Example #1
The Menorah Society must prove of advantage to us, as students, in that it tends to broaden our outlook and encourages us to enter fields of study that we might otherwise never approach.
Example #2
Dr. Brush, in a talk that was brief but to the point, congratulated both the Menorah Society and the University upon the closer relations into which the two organizations were entering.
Example #3
But this spirit is essentially modern: it owes its chief stimulus to important achievements in the sixteenth century and the first half of the seventeenth.
Example #4
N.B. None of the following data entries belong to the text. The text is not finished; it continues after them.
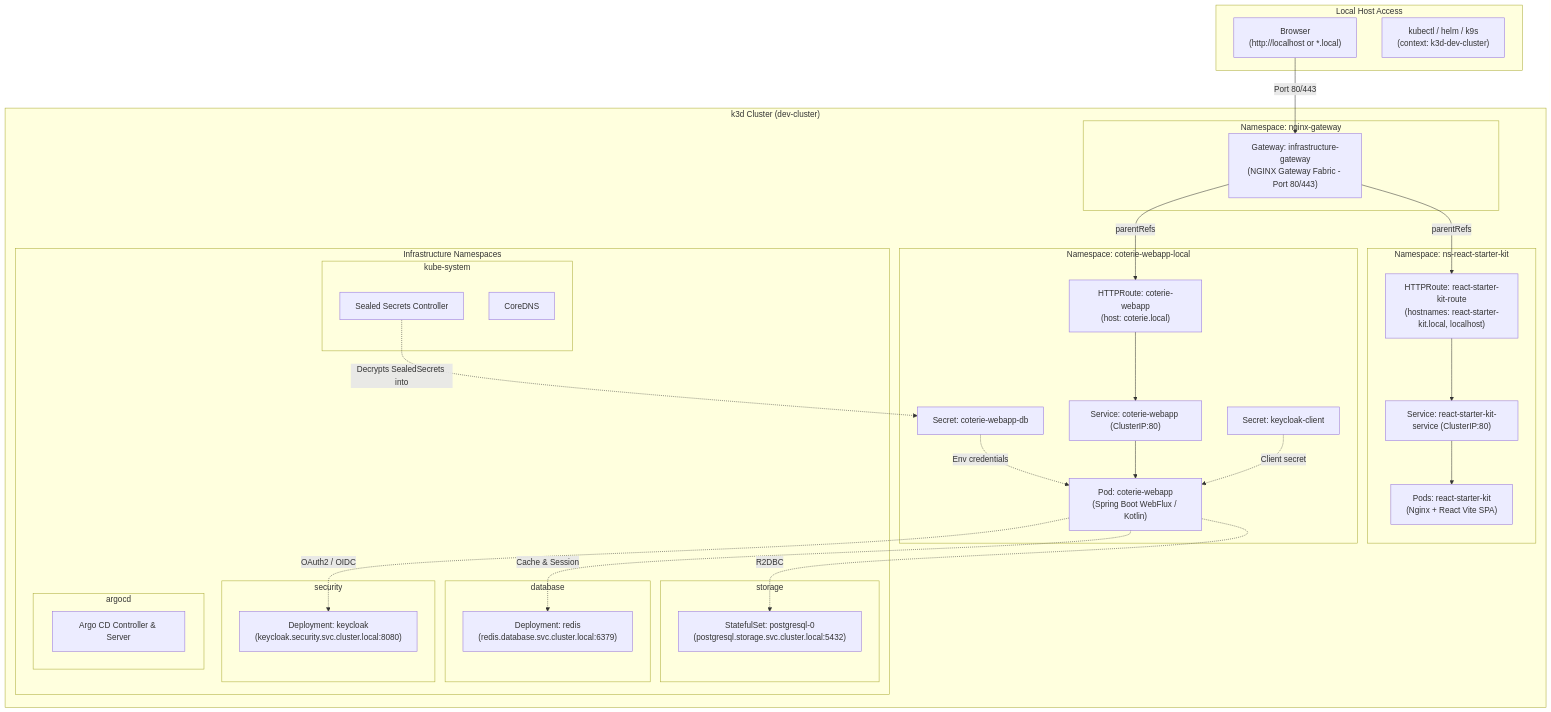
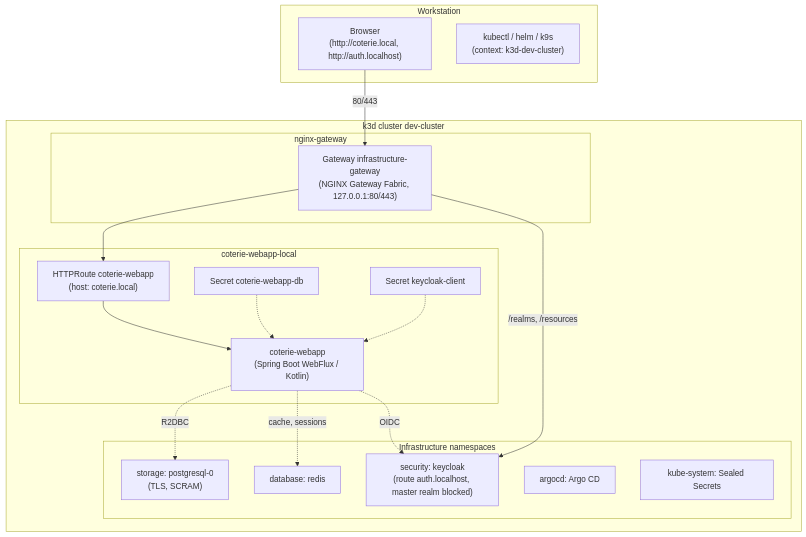
The diagram in local/README.md (DevDeNiro/k3s-stack), drawn with Mermaid before and after one commit. The commit also changed other lines of this file and 103 other files, not shown here.

````diff
--- a/local/README.md
+++ b/local/README.md
@@ -11,60 +11,37 @@
 ```mermaid
 flowchart TB
-    subgraph Client["Local Host Access"]
-        Browser["Browser\n(http://localhost or *.local)"]
+    subgraph Client["Workstation"]
+        Browser["Browser\n(http://coterie.local, http://auth.localhost)"]
         KubeCli["kubectl / helm / k9s\n(context: k3d-dev-cluster)"]
     end
 
-    subgraph K3d["k3d Cluster (dev-cluster)"]
-        subgraph NS_Gateway["Namespace: nginx-gateway"]
-            IGW["Gateway: infrastructure-gateway\n(NGINX Gateway Fabric - Port 80/443)"]
+    subgraph K3d["k3d cluster dev-cluster"]
+        subgraph NS_Gateway["nginx-gateway"]
+            IGW["Gateway infrastructure-gateway\n(NGINX Gateway Fabric, 127.0.0.1:80/443)"]
         end
 
-        subgraph NS_Frontend["Namespace: ns-react-starter-kit"]
-            RouteReact["HTTPRoute: react-starter-kit-route\n(hostnames: react-starter-kit.local, localhost)"]
-            SvcReact["Service: react-starter-kit-service (ClusterIP:80)"]
-            PodReact["Pods: react-starter-kit\n(Nginx + React Vite SPA)"]
+        subgraph NS_App["coterie-webapp-local"]
+            RouteCoterie["HTTPRoute coterie-webapp\n(host: coterie.local)"]
+            PodCoterie["coterie-webapp\n(Spring Boot WebFlux / Kotlin)"]
+            SecDB["Secret coterie-webapp-db"]
+            SecKC["Secret keycloak-client"]
         end
 
-        subgraph NS_Backend["Namespace: coterie-webapp-local"]
-            RouteCoterie["HTTPRoute: coterie-webapp\n(host: coterie.local)"]
-            SvcCoterie["Service: coterie-webapp (ClusterIP:80)"]
-            PodCoterie["Pod: coterie-webapp\n(Spring Boot WebFlux / Kotlin)"]
-            SecDB["Secret: coterie-webapp-db"]
-            SecKC["Secret: keycloak-client"]
-        end
-
-        subgraph NS_Infra["Infrastructure Namespaces"]
-            subgraph NS_Storage["storage"]
-                PG["StatefulSet: postgresql-0\n(postgresql.storage.svc.cluster.local:5432)"]
-            end
-            subgraph NS_Database["database"]
-                Redis["Deployment: redis\n(redis.database.svc.cluster.local:6379)"]
-            end
-            subgraph NS_Security["security"]
-                KC["Deployment: keycloak\n(keycloak.security.svc.cluster.local:8080)"]
-            end
-            subgraph NS_GitOps["argocd"]
-                Argo["Argo CD Controller & Server"]
-            end
-            subgraph NS_System["kube-system"]
-                SS["Sealed Secrets Controller"]
-                DNS["CoreDNS"]
-            end
+        subgraph NS_Infra["Infrastructure namespaces"]
+            PG["storage: postgresql-0\n(TLS, SCRAM)"]
+            Redis["database: redis"]
+            KC["security: keycloak\n(route auth.localhost, master realm blocked)"]
+            Argo["argocd: Argo CD"]
+            SS["kube-system: Sealed Secrets"]
         end
     end
 
-    Browser -->|Port 80/443| IGW
-    IGW -->|parentRefs| RouteReact
-    IGW -->|parentRefs| RouteCoterie
-    RouteReact --> SvcReact --> PodReact
-    RouteCoterie --> SvcCoterie --> PodCoterie
-
+    Browser -->|80/443| IGW
+    IGW --> RouteCoterie --> PodCoterie
+    IGW -->|/realms, /resources| KC
     PodCoterie -.->|R2DBC| PG
-    PodCoterie -.->|Cache & Session| Redis
-    PodCoterie -.->|OAuth2 / OIDC| KC
-
-    SecDB -.->|Env credentials| PodCoterie
-    SecKC -.->|Client secret| PodCoterie
-    SS -.->|Decrypts SealedSecrets into| SecDB
+    PodCoterie -.->|cache, sessions| Redis
+    PodCoterie -.->|OIDC| KC
+    SecDB -.-> PodCoterie
+    SecKC -.-> PodCoterie
 ```
````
To this general rule, the sixteenth century was no exception, for it was distinguished not only by a wonderful development of architecture, sculpture, painting, engraving, music, and literature,-whether Roman, Greek, or vernacular,-but it is the most obvious starting point of our modern ideas of natural and experimental science.
Example #5
Suppose that to groups of boys beyond middle adolescence competent and high-minded representatives of various trades and professions present in series the reasons for their choice, the possible good, individual and social, which they see in their life-work, the qualifications which they deem necessary, and the obstacles to be met; and suppose further that the ethical code of a trade, profession, or business is presented for honest canvass by the class, must there not result a stimulus and aid to vocational selection and also a more lively interest in the study of specific moral problems?
Example #6
But to come more closely to the place of this problem in church work it must be recognized that the Sunday schools, clubs, and young people's societies offer wider opportunity for vocational direction than is now being used.